WASHINGTON, D.C.—The world’s auto manufacturers produced a record 67 million vehicles in 2006, putting more cars on the road than ever before, according to a new Vital Signs Update from the Worldwatch Institute. While global production grew 4 percent last year, China increased its production by nearly 30 percent, overtaking Germany to become the third largest producer.
"America’s car addiction is becoming a global phenomenon with no sign of reversing,” says Worldwatch Senior Researcher Michael Renner, who authored the update. “This trend begs immediate and innovative transportation solutions to address the consumption of fossil fuels that is harming our climate.”
China’s rise represents the most dramatic change in the world auto industry, with production there more than quintupling in the last decade. Sales within China surpassed the 3 million mark in 2005, with nearly 9 million passenger cars on the country’s roads. While this is still a comparatively small fleet, it is likely to grow rapidly in coming years, and China is expected to become a major exporter within the next four years.
Traffic congestion, road accidents, air pollution, climate change, and peak oil are all challenges the world faces from car-centered transportation, according to the Institute’s State of the World 2007 report. On average, urban car travel uses nearly twice as much energy as urban bus travel.
Despite growing awareness of environmental impacts from burning fossil fuels, consumers have generally been slow to adopt more fuel-efficient vehicles. However, the rise in oil prices and concerns about climate change in recent years have spurred interest in more efficient vehicles, including low-emission diesels and hybrids. Toyota, the largest distributor of hybrid gasoline-electric cars, sold 312,500 hybrids in 2006 and expects to sell 430,000 in 2007. Dozens of new hybrid vehicle models are under development by Toyota and other companies.
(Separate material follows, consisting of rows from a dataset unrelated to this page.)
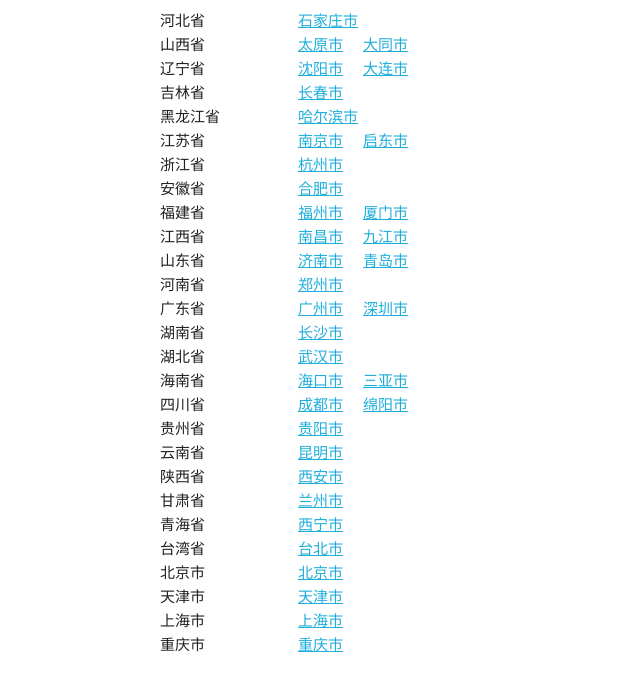
After one commit to vinkenvvt1/weather, a PHP site: page /map.html in a window 1280 px wide. The commit adds this page. Shown: the top 691 px of the page, without its empty margins (0-640 px from the left). Run offline with PHP 8.4, Linux system fonts and the light colour scheme.

Commit message:
Add files via upload

```diff
--- a/index.php
+++ b/index.php
@@ -11,8 +11,7 @@ img {width:36px;}
 </head>
 <body>
   <div class="container">
-  <a class="button" href="?citycode=101190507">启东</a>
-  <a class="button" href="?citycode=101010100">北京</a>
+  <a class="button" href="map.html">选择城市</a>
   <a class="button" style="float:right" href="citycode_all.json">城市代码</a>
   <br>
 <?php date_default_timezone_set("Asia/Shanghai"); ?>
--- /dev/null
+++ b/map.html
@@ -0,0 +1,69 @@
+<!doctype html>
+<html>
+<head>
+<meta charset="utf-8">
+<link rel="stylesheet" href="skeleton.css">
+<style>
+.columns {margin-left:0;}
+.columns a {margin:0 10px;}
+</style>
+</head>
+<body>
+<div class="container">
+  <div class="two columns">河北省</div>
+  <div class="ten columns"><a href="index.php?citycode=101090101">石家庄市</a></div>
+  <div class="two columns">山西省</div>
+  <div class="ten columns"><a href="index.php?citycode=101100101">太原市</a><a href="index.php?citycode=101100201">大同市</a></div>
+  <div class="two columns">辽宁省</div>
+  <div class="ten columns"><a href="index.php?citycode=101070101">沈阳市</a><a href="index.php?citycode=101070201">大连市</a></div>
+  <div class="two columns">吉林省</div>
+  <div class="ten columns"><a href="index.php?citycode=101060101">长春市</a></div>
+  <div class="two columns">黑龙江省</div>
+  <div class="ten columns"><a href="index.php?citycode=101050101">哈尔滨市</a></div>
+  <div class="two columns">江苏省</div>
+  <div class="ten columns"><a href="index.php?citycode=101190101">南京市</a><a href="index.php?citycode=101190507">启东市</a></div>
+  <div class="two columns">浙江省</div>
+  <div class="ten columns"><a href="index.php?citycode=101210101">杭州市</a></div>
+  <div class="two columns">安徽省</div>
+  <div class="ten columns"><a href="index.php?citycode=101220101">合肥市</a></div>
+  <div class="two columns">福建省</div>
+  <div class="ten columns"><a href="index.php?citycode=101230101">福州市</a><a href="index.php?citycode=101230201">厦门市</a></div>
+  <div class="two columns">江西省</div>
+  <div class="ten columns"><a href="index.php?citycode=101240101">南昌市</a><a href="index.php?citycode=101240201">九江市</a></div>
+  <div class="two columns">山东省</div>
+  <div class="ten columns"><a href="index.php?citycode=101120101">济南市</a><a href="index.php?citycode=101120201">青岛市</a></div>
+  <div class="two columns">河南省</div>
+  <div class="ten columns"><a href="index.php?citycode=101180101">郑州市</a></div>
+  <div class="two columns">广东省</div>
+  <div class="ten columns"><a href="index.php?citycode=101280101">广州市</a><a href="index.php?citycode=101280601">深圳市</a></div>
+  <div class="two columns">湖南省</div>
+  <div class="ten columns"><a href="index.php?citycode=101250101">长沙市</a></div>
+  <div class="two columns">湖北省</div>
+  <div class="ten columns"><a href="index.php?citycode=101200101">武汉市</a></div>
+  <div class="two columns">海南省</div>
+  <div class="ten columns"><a href="index.php?citycode=101310101">海口市</a><a href="index.php?citycode=101310201">三亚市</a></div>
+  <div class="two columns">四川省</div>
+  <div class="ten columns"><a href="index.php?citycode=101270101">成都市</a><a href="index.php?citycode=101270401">绵阳市</a></div>
+  <div class="two columns">贵州省</div>
+  <div class="ten columns"><a href="index.php?citycode=101260101">贵阳市</a></div>
+  <div class="two columns">云南省</div>
+  <div class="ten columns"><a href="index.php?citycode=101290101">昆明市</a></div>
+  <div class="two columns">陕西省</div>
+  <div class="ten columns"><a href="index.php?citycode=101110101">西安市</a></div>
+  <div class="two columns">甘肃省</div>
+  <div class="ten columns"><a href="index.php?citycode=101160101">兰州市</a></div>
+  <div class="two columns">青海省</div>
+  <div class="ten columns"><a href="index.php?citycode=101150101">西宁市</a></div>
+  <div class="two columns">台湾省</div>
+  <div class="ten columns"><a href="index.php?citycode=101340101">台北市</a></div>
+  <div class="two columns">北京市</div>
+  <div class="ten columns"><a href="index.php?citycode=101010100">北京市</a></div>
+  <div class="two columns">天津市</div>
+  <div class="ten columns"><a href="index.php?citycode=101030100">天津市</a></div>
+  <div class="two columns">上海市</div>
+  <div class="ten columns"><a href="index.php?citycode=101020100">上海市</a></div>
+  <div class="two columns">重庆市</div>
+  <div class="ten columns"><a href="index.php?citycode=101040100">重庆市</a></div>
+</div>
+</body>
+</html>
```
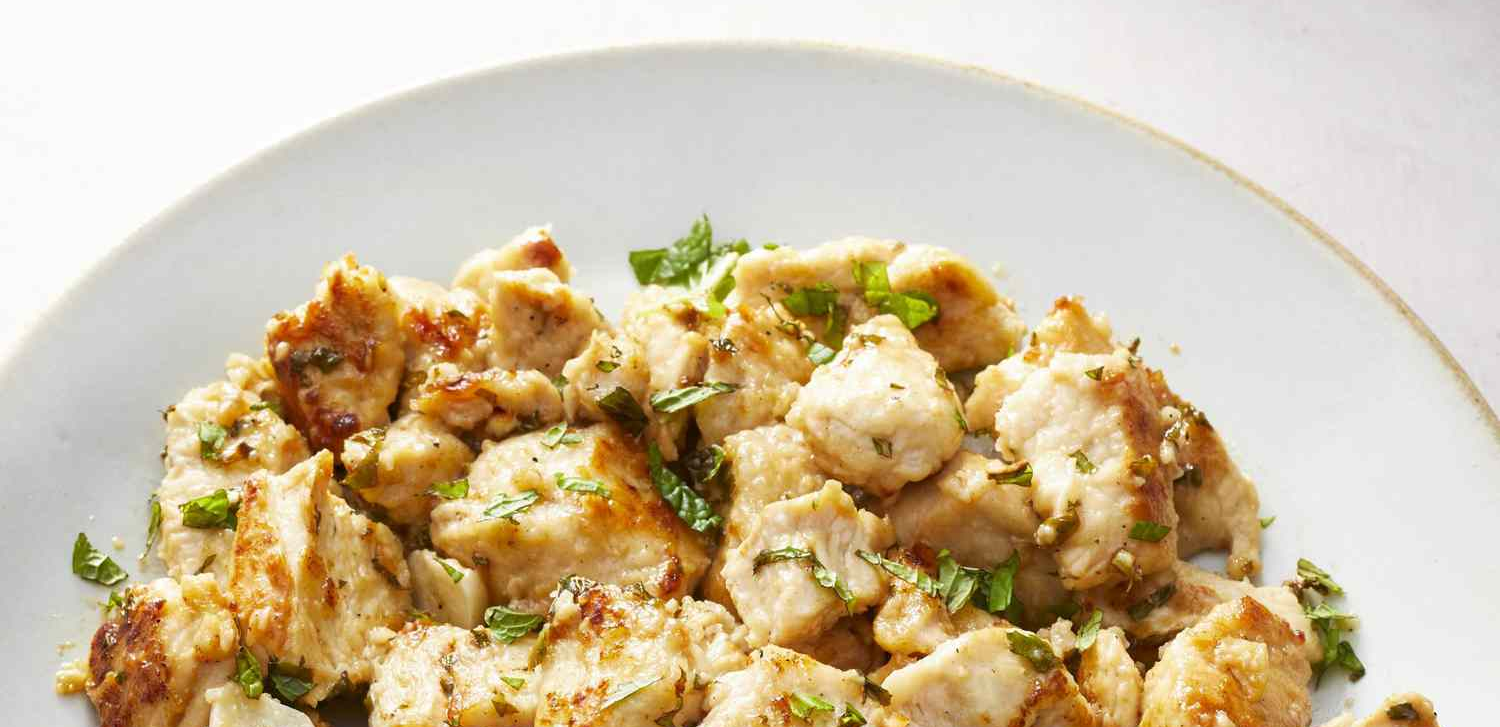
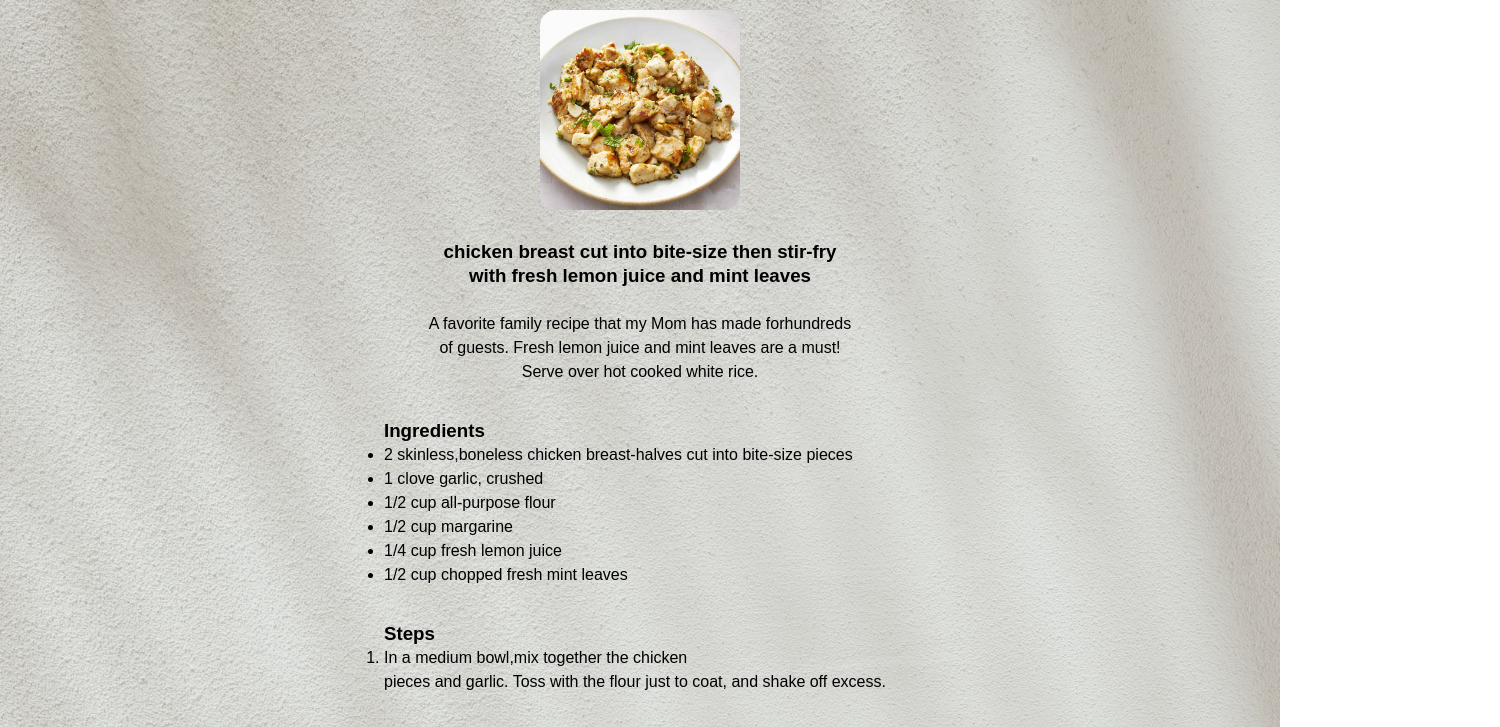
Before and after one commit to Benjaminrodas28/odin-recipes, a plain HTML site: page recipes/mint-chicken.html in a window 1280 px wide. Shown: the part 91-818 px from the top of the page, 1500 px wide, since content can reach past the window. Drawn offline with Linux system fonts and the light colour scheme.

Commit message:
make the styling of mint-chicken

```diff
--- a/style.css
+++ b/style.css
@@ -1,36 +1,106 @@
-body{
-    min-height: 84vh;
-    margin: 0;
+*{
+    margin: 0px;
+    padding: 0px;
     box-sizing: border-box;
-    background: url('/images/home-bg.jpg') no-repeat center center;
-    background-size: cover;
 }
 
+body{
+    font-family: sans-serif;
+}
+
+.home-page{
+    min-height: 100vh;
+    background-image: url('/images/home-bg.jpg');
+    -webkit-background-size: cover;
+    background-position: center center;
+    background-repeat: no-repeat;
+    background-size: cover;
+    filter: blur(2px);
+}
+
+.content-holder{
+    position: absolute;
+    top: 50%;
+    left: 50%;
+    transform: translate(-50%, -50%);
+    z-index: 5;
+}
 
 .home-header{
     text-align: center;
     margin-bottom: 2em;
-    margin-top: 5rem;
     color: white;
     font-size: 3em;
 }
 
 .recipes-holder{
     background: whitesmoke;
-    padding: 3em 2.5em;
+    padding: 1em 2.5em;
     border: 2px solid black;
     border-radius: 0.5em;
     font-size: 1.2em;
     line-height: 2em;
 }
 
-ul{
+.recipes-links{
     display: flex;
     flex-direction: row;
     justify-content: center;
     padding: 0px;
 }
 
-a{
+.menu-link{
     color: black;
 }
+
+/* mint-chicken */
+.mc-header{
+    padding:5%;
+}
+
+.menu-img{
+    max-width: 100px;
+    min-width: 200px;
+    border-radius: 1em;
+    padding: 0;
+    margin: 2%;
+}
+
+.mc-content-holder{
+    text-align: center;
+    line-height: 1.5em;
+}
+
+.menu-bg {
+    min-height: 100vh;
+    background-image: url('/images/menu-bg.jpg');
+    background-size: cover;
+    background-position: cover cover;
+    background-repeat: no-repeat;
+}
+
+.hero-holder{
+    text-align: center;
+    width: 50%;
+    margin:auto;
+}
+
+.about-holder{
+    margin: 10px 5em;
+    text-align: center;
+}
+
+.steps-ingredient-holder{
+    width: 70%;
+    margin: 0% 15%;
+    padding: 2% 0% 5% 15%;
+    text-align: left;text-align: left;
+}
+
+.mc-steps-header{
+    margin-top: 5%;
+}
+
+.mc-step1{
+    margin-bottom: 5%;
+}
```
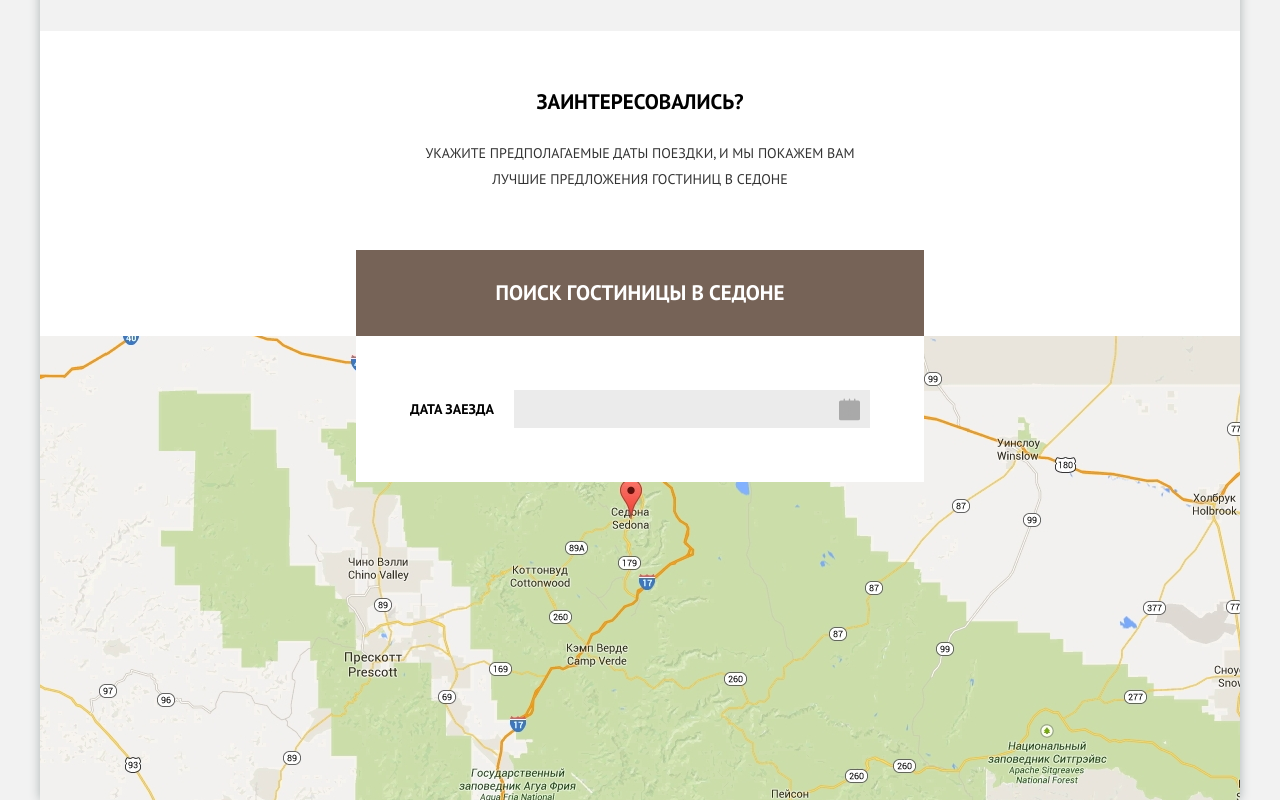
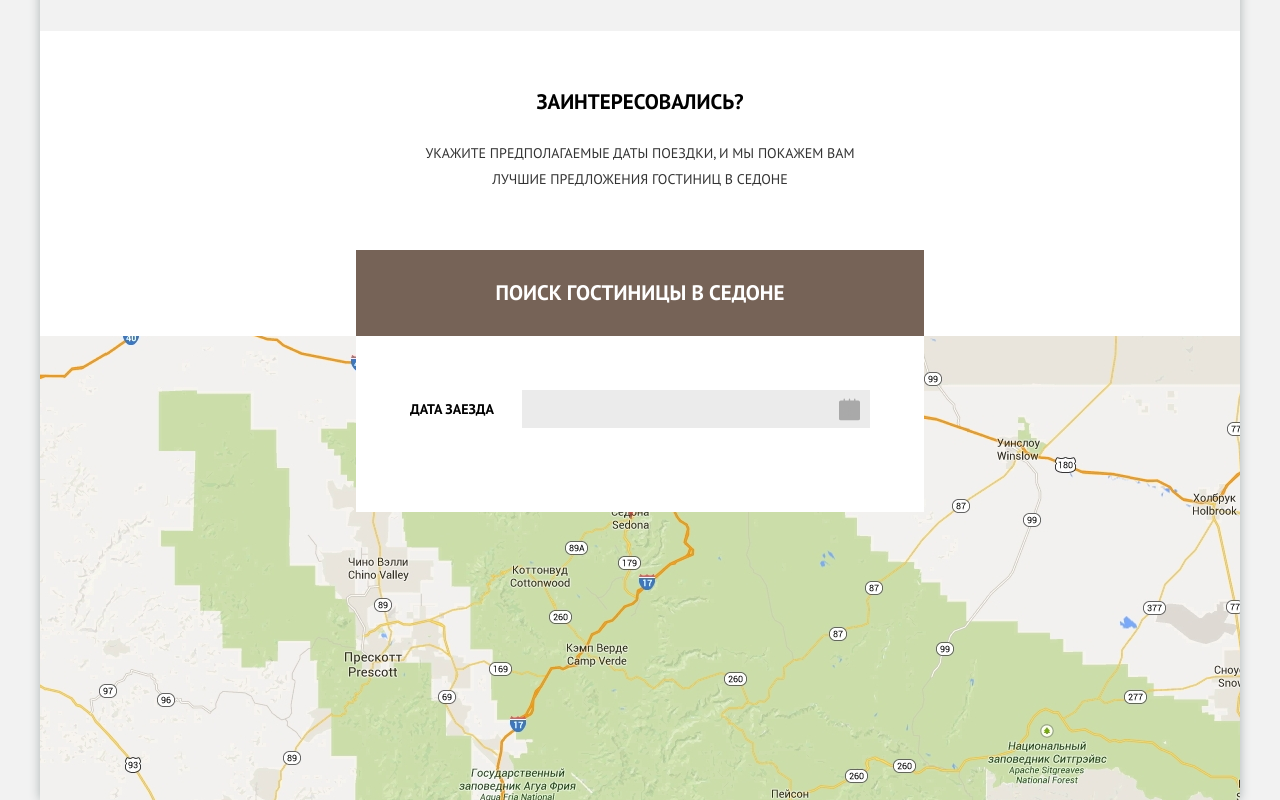
Before and after one commit to shock-dev/sedona, a Vue app: page / in a window 1280 px wide. Shown: the part 1977-2777 px from the top of the page. Built offline with nearby package versions, Linux system fonts and the light colour scheme.

Commit message:
improve appearance of inputs

```diff
--- a/src/scss/components/_search-form.scss
+++ b/src/scss/components/_search-form.scss
@@ -36,6 +36,7 @@ $form-header-height: 86px;
     align-items: center;
     font-weight: 700;
     position: relative;
+    margin-bottom: 30px;
 
     &:after {
       content: '';
@@ -51,7 +52,7 @@ $form-header-height: 86px;
   }
 
   &__text {
-    margin-right: 20px;
+    width: 112px;
   }
 
   &__input {
@@ -61,6 +62,7 @@ $form-header-height: 86px;
     border: 2px solid #EBEBEB;
     outline: none;
     padding: 0 36px 0 15px;
+    font-weight: 700;
 
     &:focus {
       background-color: $white;
```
Governments are increasingly eager to regulate fuel economy and carbon dioxide emissions. In the late 1990s, car manufacturers selling to the European Union voluntarily agreed to reduce carbon emissions to 140 grams per kilometer by 2008, but they have not yet come close to meeting this target. In response, the EU decided to impose mandatory limits requiring further cuts to 130 grams per kilometer. Meanwhile, California sued six of the world’s largest automakers over climate change, charging that greenhouse gases from their vehicles have caused billions of dollars in damages. China’s first national mandatory fuel economy standards went into force in July 2005, and a more stringent second phase will be introduced in January 2008.
In the United States, where the 2006 model year included the heaviest vehicles in three decades, the Senate passed an energy bill last week that includes an increase in average fuel economy from 25 to 35 miles per gallon for cars, SUVs, and pickup trucks by 2020.
“With more cars on the road year after year, regulating auto fuel consumption and emissions alone is not a solution. What is truly needed is a transportation revolution,” says Renner. “Cities from Bogotá to London are decreasing their dependence on cars, and many more cities could follow their example. We need denser cities with better land-use practices and a commitment to public transportation.” Innovative transportation solutions, such as bus rapid transit and light rail, are already helping to green urban transportation, according to State of the World 2007.